:: Task objective ::
Only lines holding "numpy" are needed; copy each of them from the data below.

*** Opening Dataset records ***

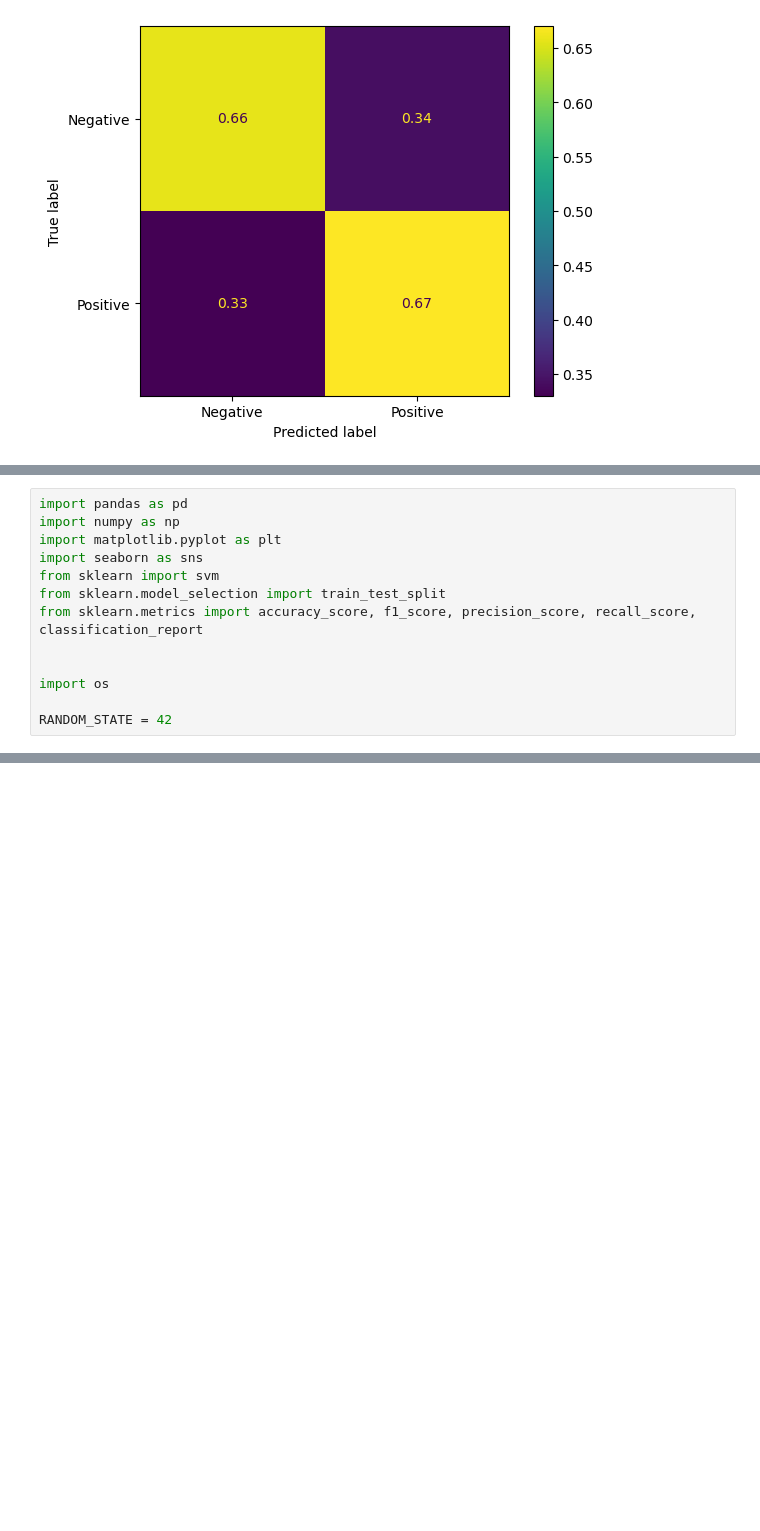
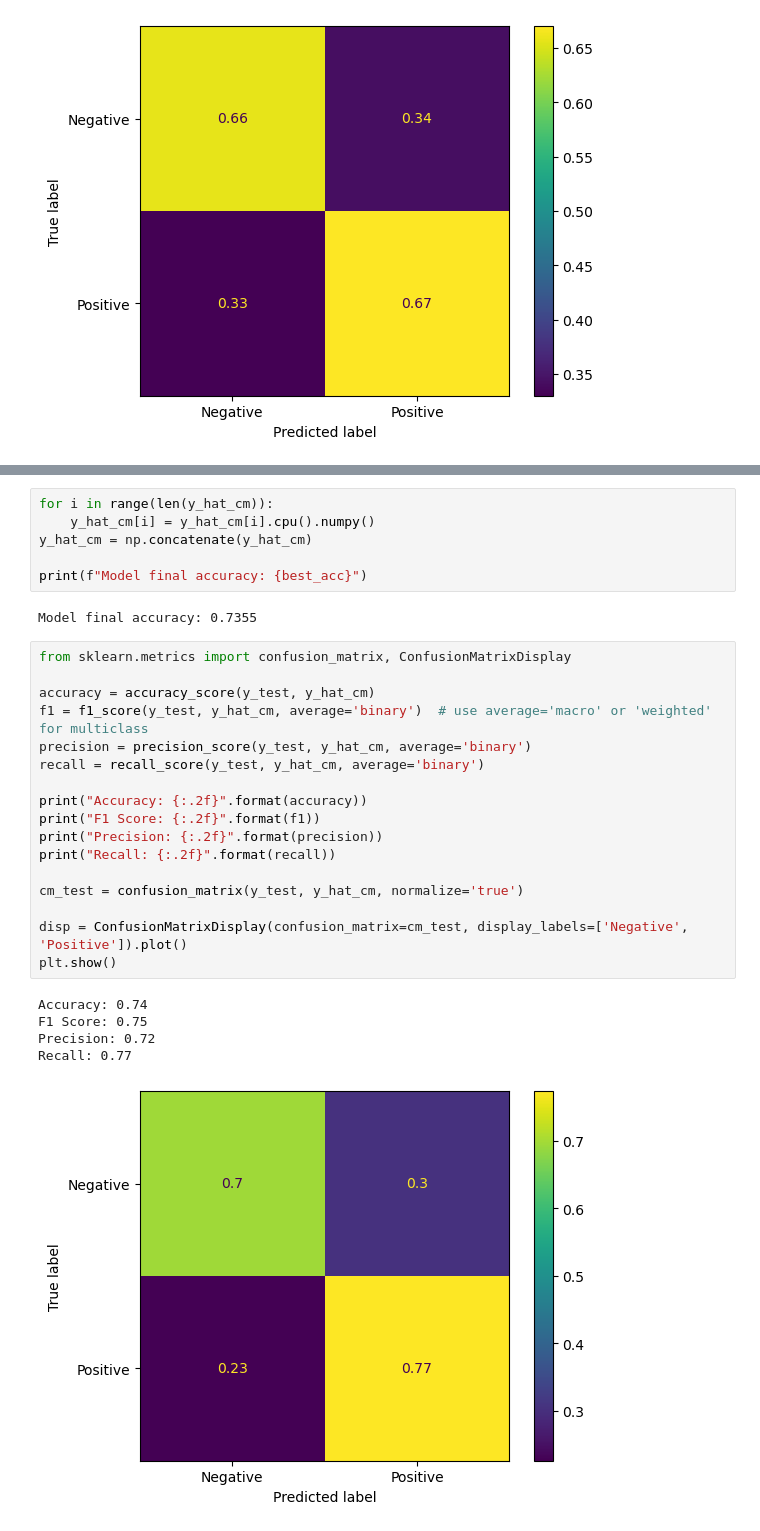
Before and after one commit to jPorterDosch/Twitter-Bot-Detection, a Jupyter notebook: model_tests.ipynb, the cells around one changed output, grey strips where cells are left out. Saved outputs shown, nothing was run; the diff lists cells and outputs as text; blank space fills up the shorter version.

```diff
--- a/model_tests.ipynb
+++ b/model_tests.ipynb
@@ -267,19 +267,6 @@ F1 Score: 0.65
 Precision: 0.68
 Recall: 0.63
 [figure]
-# %%
-import pandas as pd
-import numpy as np
-import matplotlib.pyplot as plt
-import seaborn as sns
-from sklearn import svm
-from sklearn.model_selection import train_test_split
-from sklearn.metrics import accuracy_score, f1_score, precision_score, recall_score, classification_report
-
-
-import os
-
-RANDOM_STATE = 42
 # %%
 # Deep Learning Model
 # inspired by: https://machinelearningmastery.com/pytorch-tutorial-develop-deep-learning-models/
@@ -456,0 +828,31 @@ plt.show()
+# %%
+for i in range(len(y_hat_cm)):
+    y_hat_cm[i] = y_hat_cm[i].cpu().numpy()
+y_hat_cm = np.concatenate(y_hat_cm)
+
+print(f"Model final accuracy: {best_acc}")
+# %% [output]
+Model final accuracy: 0.7355
+# %%
+from sklearn.metrics import confusion_matrix, ConfusionMatrixDisplay
+
+accuracy = accuracy_score(y_test, y_hat_cm)
+f1 = f1_score(y_test, y_hat_cm, average='binary')  # use average='macro' or 'weighted' for multiclass
+precision = precision_score(y_test, y_hat_cm, average='binary')
+recall = recall_score(y_test, y_hat_cm, average='binary')
+
+print("Accuracy: {:.2f}".format(accuracy))
+print("F1 Score: {:.2f}".format(f1))
+print("Precision: {:.2f}".format(precision))
+print("Recall: {:.2f}".format(recall))
+
+cm_test = confusion_matrix(y_test, y_hat_cm, normalize='true')
+
+disp = ConfusionMatrixDisplay(confusion_matrix=cm_test, display_labels=['Negative', 'Positive']).plot()
+plt.show()
+# %% [output]
+Accuracy: 0.74
+F1 Score: 0.75
+Precision: 0.72
+Recall: 0.77
+[figure, added]
```
Also changed, not shown: parts of 10 cells of this notebook, 2 other files.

*** Closing Dataset records ***

:: Completed task ::
-import numpy as np
+    y_hat_cm[i] = y_hat_cm[i].cpu().numpy()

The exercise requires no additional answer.